5.4g of rocks and dust from Ryugu asteroid what were they down to earth by Japanese space probe Hayabusa-2 They are an incredible treasure in the hands of science, which this week has begun to reveal their mysteries. Plus check it out The water consumed on Earth may have come from asteroidsAnd the It is now known that the same parent material is Older than our solar system.
The presence of this pre-solar material in Ryugu is not surprising, as similar ancient grains were previously found in various carbonaceous chondrite meteorites, They are chunks of carbon-rich space rock that escaped falling through Earth’s atmosphere to land on this planet.
Experts found it The ancient particles in the Ryugu samples are made of silicon carbide, a chemical compound not found naturally on Earth. According to the researchers behind the new study, there are different types of silicon carbide grains that differ in what scientists call isotopic signatures, or the number of neutrons in the nuclei of the carbon and silicon atoms that make up the compound.
In the studyPublished in the magazine Astrophysical Journal Letters, Researchers discovered types Previously known silicon carbide, But also an extremely rare form of silicate that is easily destroyed by chemical processes that occur in asteroids. The substance was found “in the least chemically altered part which would potentially protect it from such activity”.The researchers said in Release.
there was July 2019 When the Japanese mission Hayabusa2 landed on Ryugu, a near-Earth asteroid that completes one orbit around the sun every 16 months. The probe has returned to Earth approximately 5 grams of space dust, which has been analyzed in laboratories around the world since it arrived on Earth in December 2020.
In fact, in A separate investigation was also published analyzing material from Ryugu on Tuesday, August 16, in the journal Nature Astronomy. This research found compounds that cannot withstand temperatures above 86 degrees Fahrenheit (30 degrees Celsius), which, along with other findings, suggest that Ryugu formed in the outer part of our solar system and for some reason ended up near Earth.
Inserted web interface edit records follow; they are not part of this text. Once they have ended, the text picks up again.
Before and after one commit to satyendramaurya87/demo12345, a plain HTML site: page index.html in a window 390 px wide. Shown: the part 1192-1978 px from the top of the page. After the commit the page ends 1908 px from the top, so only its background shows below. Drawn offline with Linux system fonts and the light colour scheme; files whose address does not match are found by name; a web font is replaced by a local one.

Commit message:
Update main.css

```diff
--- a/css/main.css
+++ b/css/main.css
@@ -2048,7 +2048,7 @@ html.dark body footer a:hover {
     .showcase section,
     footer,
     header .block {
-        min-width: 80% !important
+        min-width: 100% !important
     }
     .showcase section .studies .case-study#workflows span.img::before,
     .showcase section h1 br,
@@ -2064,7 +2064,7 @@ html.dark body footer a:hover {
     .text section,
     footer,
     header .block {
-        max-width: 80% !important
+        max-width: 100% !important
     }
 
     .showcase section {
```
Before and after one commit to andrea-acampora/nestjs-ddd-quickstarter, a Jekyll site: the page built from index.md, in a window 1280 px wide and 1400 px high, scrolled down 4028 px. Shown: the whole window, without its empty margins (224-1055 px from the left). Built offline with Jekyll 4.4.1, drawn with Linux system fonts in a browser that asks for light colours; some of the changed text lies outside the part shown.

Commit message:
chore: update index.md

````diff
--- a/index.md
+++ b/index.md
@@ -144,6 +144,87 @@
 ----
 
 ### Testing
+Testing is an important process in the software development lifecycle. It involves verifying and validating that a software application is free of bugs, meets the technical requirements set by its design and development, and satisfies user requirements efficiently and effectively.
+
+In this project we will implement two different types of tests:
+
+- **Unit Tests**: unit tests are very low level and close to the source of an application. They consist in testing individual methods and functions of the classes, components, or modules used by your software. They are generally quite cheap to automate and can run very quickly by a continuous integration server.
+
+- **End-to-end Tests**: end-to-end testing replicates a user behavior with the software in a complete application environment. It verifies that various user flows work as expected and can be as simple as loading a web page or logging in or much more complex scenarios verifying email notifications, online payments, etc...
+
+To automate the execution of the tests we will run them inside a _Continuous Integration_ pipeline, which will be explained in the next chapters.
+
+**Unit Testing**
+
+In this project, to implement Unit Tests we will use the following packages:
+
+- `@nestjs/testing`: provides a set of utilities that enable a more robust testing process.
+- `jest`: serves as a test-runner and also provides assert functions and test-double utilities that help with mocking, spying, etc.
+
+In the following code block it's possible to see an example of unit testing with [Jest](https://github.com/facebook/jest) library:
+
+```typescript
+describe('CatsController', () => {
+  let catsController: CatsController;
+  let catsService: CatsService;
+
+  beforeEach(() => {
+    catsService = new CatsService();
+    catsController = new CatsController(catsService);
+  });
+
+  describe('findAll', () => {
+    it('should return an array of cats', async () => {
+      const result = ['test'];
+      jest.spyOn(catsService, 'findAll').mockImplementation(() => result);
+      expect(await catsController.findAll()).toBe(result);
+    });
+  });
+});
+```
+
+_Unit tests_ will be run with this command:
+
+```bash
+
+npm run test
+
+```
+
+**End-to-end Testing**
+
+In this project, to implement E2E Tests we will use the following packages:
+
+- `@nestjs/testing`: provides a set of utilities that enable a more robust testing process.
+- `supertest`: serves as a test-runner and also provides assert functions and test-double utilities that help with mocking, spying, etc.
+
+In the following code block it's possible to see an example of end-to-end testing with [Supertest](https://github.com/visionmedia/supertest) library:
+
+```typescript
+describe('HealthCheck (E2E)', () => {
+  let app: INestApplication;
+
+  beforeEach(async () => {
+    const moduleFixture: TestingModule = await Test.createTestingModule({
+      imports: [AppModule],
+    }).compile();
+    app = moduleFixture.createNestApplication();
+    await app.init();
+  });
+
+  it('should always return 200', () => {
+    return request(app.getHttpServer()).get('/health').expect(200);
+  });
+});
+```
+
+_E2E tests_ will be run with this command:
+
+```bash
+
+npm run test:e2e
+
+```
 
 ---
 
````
The scientists behind this research used a different type of isotope analysis.as well as a technique called transmission X-ray microscopy, among other studies, according to A A statement they issued From the Japan Aerospace Exploration Agency, which operates the Hayabusa2 mission. Both studies are examples of work that relies on bringing samples of asteroids to Earth for analysis using ground-based equipment.
“The opportunity to learn about these pills and study them in the lab can help us Understand the astrophysical phenomena that shaped our solar system“As well as other cosmic bodies,” said Larry Neteller, a planetary scientist at Arizona State University and co-author of the silicon carbide study.
found amino acids
Amino acids and other organic matter from asteroid Ryugu ‘could provide clues about the origin of life on Earth’According to researchers at Okayama University in Japan. “The discovery of amino acids capable of forming proteins is important because, unlike meteorites, Ryugu has not been exposed to the Earth’s biosphere,” say experts who have also studied space rock samples.
For this, “Their discovery shows that at least some of the building blocks for life on Earth could have formed in space environmentsThe researchers identified 23 different types of amino acids in 5.4 grams of black rock and dust samples collected from the asteroid by the Japanese Hayabusa 2 probe, whose capsule returned to Earth in late 2020 with its payload after a six-year mission.
Asteroid Ryugu (“Dragon Palace” in Japanese), Discovered in 1999, it is located more than 300 million kilometers from Earth and has a diameter of less than 900 meters. Scientists believe that some of the asteroid’s material formed about five million years after the birth of our solar system and was not heated above 100 degrees Celsius.
Ryugu samples “allow us to believe that amino acids were brought to Earth from space”, Kensei Kobayashi, an astrobiologist and emeritus professor at Yokohama National University confirmed. Another theory is that amino acids were formed in Earth’s early atmosphere by lightning strikes. They conclude, “Ryugu particles are undoubtedly some of the least polluting materials available in the Solar System for laboratory study, and ongoing research on these valuable samples will expand our knowledge of early Solar System processes.”